Written by Lloyd George’s great-grandson, Robert, this three-hander about the Liberal Prime Minister and his relationship with his famous successor comes with bona fide credentials. Unfortunately, that close-to-the-source authenticity doesn’t reveal itself in any deep insight or unveiled secret, other than perhaps some court sexual tittle-tattle. Winston and David is a rather conventional play giving a straightforward and unchallenging history.

The third hand in the piece is Frances “Pussy” Stevenson (Alexandra Donnachie), Lloyd George’s children’s governess, his private secretary and his mistress. It is her voice we first hear as she introduces her beloved ‘LG’ and it is her perspective on the two gents’ relationship we mainly hear. So far, so good.

However, we’ve reason to suspect the words put in her mouth to be a poor reflection of reality. She speaks purely adoringly of the man 25 years her elder as if arguing for his sainthood, as if there are no further questions to be asked. On LG’s death, Churchill called him the greatest Welshman since the Tudors and for Frances that would be an understatement. Perhaps her love for him was total, perhaps he was a giant among men whose allure was inescapable – no moral judgement on age-gap relationships is being cast here. But to not properly engage with the moral ambiguity of making a mistress of your late daughter’s schoolfriend, either from her perspective or others’, seems a missed dramatic opportunity. We need more convincing on the transcendency of their love.

This superficiality is evident elsewhere too. Turning point incidents are over-flagged and under-scripted. The scene where Lloyd George loses his daughter amounts to bare statements about his grief and is accompanied by a cheap-sounding keyboard. The war, Frances tells us, with was ‘a terrible time’ after which people wanted to ‘live a bit’. It lacks the rhetorical flourishes either man could have imparted.

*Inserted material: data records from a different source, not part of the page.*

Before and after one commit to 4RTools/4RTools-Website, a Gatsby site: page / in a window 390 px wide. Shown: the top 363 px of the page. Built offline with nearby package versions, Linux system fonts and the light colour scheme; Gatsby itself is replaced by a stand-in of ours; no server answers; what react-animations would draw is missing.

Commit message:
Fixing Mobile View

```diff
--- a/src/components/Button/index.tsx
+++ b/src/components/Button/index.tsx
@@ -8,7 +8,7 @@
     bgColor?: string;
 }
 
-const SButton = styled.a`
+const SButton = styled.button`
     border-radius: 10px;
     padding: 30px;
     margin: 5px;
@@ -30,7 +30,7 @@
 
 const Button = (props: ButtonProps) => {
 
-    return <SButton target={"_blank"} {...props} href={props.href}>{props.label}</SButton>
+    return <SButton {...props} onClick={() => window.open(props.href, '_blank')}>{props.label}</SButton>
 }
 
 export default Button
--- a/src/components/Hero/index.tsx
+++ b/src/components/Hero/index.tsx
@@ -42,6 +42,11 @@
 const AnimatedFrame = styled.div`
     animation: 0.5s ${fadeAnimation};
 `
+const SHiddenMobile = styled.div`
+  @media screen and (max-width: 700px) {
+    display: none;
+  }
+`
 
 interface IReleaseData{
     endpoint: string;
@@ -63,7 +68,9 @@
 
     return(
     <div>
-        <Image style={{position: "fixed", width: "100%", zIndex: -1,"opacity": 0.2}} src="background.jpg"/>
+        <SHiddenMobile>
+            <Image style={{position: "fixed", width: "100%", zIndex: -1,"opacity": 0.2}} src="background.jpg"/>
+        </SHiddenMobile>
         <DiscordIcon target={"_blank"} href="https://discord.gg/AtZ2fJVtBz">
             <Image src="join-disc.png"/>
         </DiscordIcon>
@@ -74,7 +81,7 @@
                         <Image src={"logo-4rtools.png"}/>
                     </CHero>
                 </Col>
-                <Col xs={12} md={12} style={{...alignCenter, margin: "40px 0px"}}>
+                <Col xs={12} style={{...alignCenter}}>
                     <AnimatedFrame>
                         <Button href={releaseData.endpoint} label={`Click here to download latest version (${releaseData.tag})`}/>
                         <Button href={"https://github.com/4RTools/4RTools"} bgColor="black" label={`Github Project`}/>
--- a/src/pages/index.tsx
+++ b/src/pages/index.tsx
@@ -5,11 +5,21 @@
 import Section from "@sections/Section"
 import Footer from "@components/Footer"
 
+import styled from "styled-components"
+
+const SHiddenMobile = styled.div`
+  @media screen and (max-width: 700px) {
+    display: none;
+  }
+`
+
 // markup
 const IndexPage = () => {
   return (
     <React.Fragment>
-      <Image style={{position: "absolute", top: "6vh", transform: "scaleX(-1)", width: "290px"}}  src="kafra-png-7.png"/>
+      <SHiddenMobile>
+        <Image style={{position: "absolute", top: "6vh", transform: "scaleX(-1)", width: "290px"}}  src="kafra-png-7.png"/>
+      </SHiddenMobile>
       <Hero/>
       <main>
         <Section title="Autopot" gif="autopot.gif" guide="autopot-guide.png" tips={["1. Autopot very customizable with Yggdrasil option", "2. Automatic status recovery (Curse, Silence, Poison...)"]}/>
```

None of this is the fault of the actors before us. Neither Peter Swales as Churchill or Geraint Rhys as David Lloyd George attempt full on impersonations of their characters, nor do they need to. The two men’s dynamic carries without it. And Donnachie narrates well as Frances, doubles as Clemmie Churchill and even throws in a decent Michael Collins for good measure.

The play has been adapted from the author’s 2005 book and it shows, with too much attention paid to chronological veracity and not enough to characterisation. There is a story here, a nationally important one, about a cross-chamber friendship that bestrode the early 20th century and encompassed the most dramatic events in these islands’ history. But presented like this it does bear the hallmarks of a family vanity project.